Segment Start: Information given

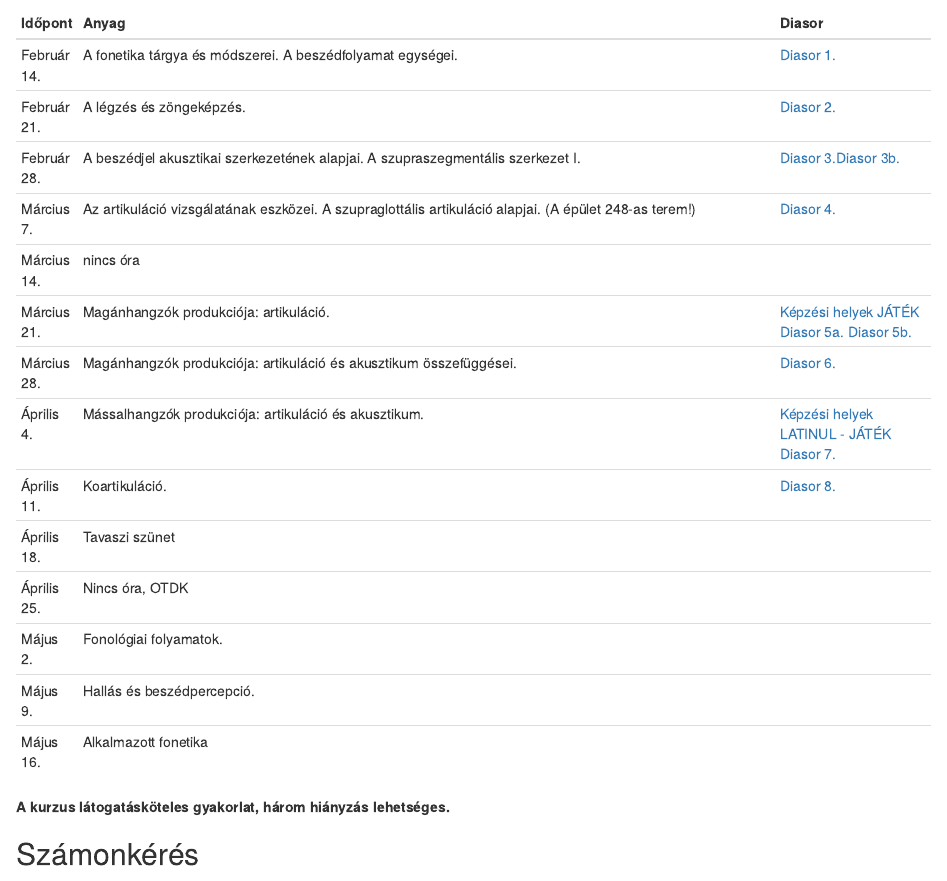
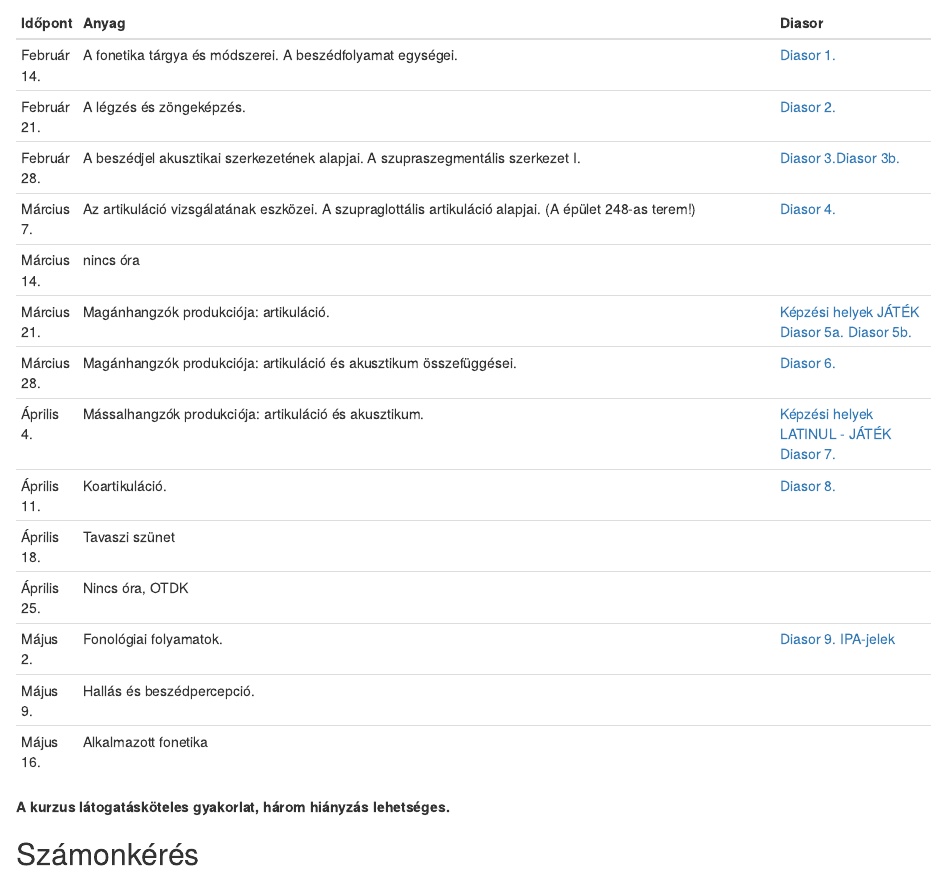
Before and after one commit to martonbartok/blogdown_source, an R Markdown document (content/teaching_resources/fonetika2019_tavasz_tematika.hu.Rmd): the page in a window 1100 px wide, from 330 px down. Rendered offline with R 4.5, knitr and Pandoc, with nearby package versions; drawn as R Markdown's standard HTML page in place of the format the file asks for.

Commit message:
added phonetics slides 9

```diff
--- a/content/teaching_resources/fonetika2019_tavasz_tematika.hu.Rmd
+++ b/content/teaching_resources/fonetika2019_tavasz_tematika.hu.Rmd
@@ -33,7 +33,7 @@ Március 28.	| Magánhangzók produkciója: artikuláció és akusztikum összef
 Április 11. |	Koartikuláció. | <a href="../../../teaching_material/phonetics_2019_spring/fonetika_2019_08.pdf" target = "_blank">Diasor 8.</a>
 Április 18. |	Tavaszi szünet |
 Április 25.	| Nincs óra, OTDK |
-Május 2.	| Fonológiai folyamatok. |
+Május 2.	| Fonológiai folyamatok. | <a href="../../../teaching_material/phonetics_2019_spring/fonetika_2019_09.pdf" target = "_blank">Diasor 9.</a> <a href="../../../teaching_material/phonetics_2019_spring/ipajelek.pdf" target = "_blank">IPA-jelek</a>
 Május 9. |	Hallás és beszédpercepció. |
 Május 16.	| Alkalmazott fonetika |
 
```
Also changed, not shown: content/teaching_resources/fonetika2019_tavasz_tematika.hu.html, static/teaching_material/phonetics_2019_spring/fonetika_2019_09.pdf (added), static/teaching_material/phonetics_2019_spring/ipajelek.pdf (added).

Segment End: Information given

* Work to be completed: Everything in the entries above, apart from the images, should be printed exactly.

* Result:
Before and after one commit to martonbartok/blogdown_source, an R Markdown document (content/teaching_resources/fonetika2019_tavasz_tematika.hu.Rmd): the page in a window 1100 px wide, from 330 px down. Rendered offline with R 4.5, knitr and Pandoc, with nearby package versions; drawn as R Markdown's standard HTML page in place of the format the file asks for.

Commit message:
added phonetics slides 9

```diff
--- a/content/teaching_resources/fonetika2019_tavasz_tematika.hu.Rmd
+++ b/content/teaching_resources/fonetika2019_tavasz_tematika.hu.Rmd
@@ -33,7 +33,7 @@ Március 28.	| Magánhangzók produkciója: artikuláció és akusztikum összef
 Április 11. |	Koartikuláció. | <a href="../../../teaching_material/phonetics_2019_spring/fonetika_2019_08.pdf" target = "_blank">Diasor 8.</a>
 Április 18. |	Tavaszi szünet |
 Április 25.	| Nincs óra, OTDK |
-Május 2.	| Fonológiai folyamatok. |
+Május 2.	| Fonológiai folyamatok. | <a href="../../../teaching_material/phonetics_2019_spring/fonetika_2019_09.pdf" target = "_blank">Diasor 9.</a> <a href="../../../teaching_material/phonetics_2019_spring/ipajelek.pdf" target = "_blank">IPA-jelek</a>
 Május 9. |	Hallás és beszédpercepció. |
 Május 16.	| Alkalmazott fonetika |
 
```
Also changed, not shown: content/teaching_resources/fonetika2019_tavasz_tematika.hu.html, static/teaching_material/phonetics_2019_spring/fonetika_2019_09.pdf (added), static/teaching_material/phonetics_2019_spring/ipajelek.pdf (added).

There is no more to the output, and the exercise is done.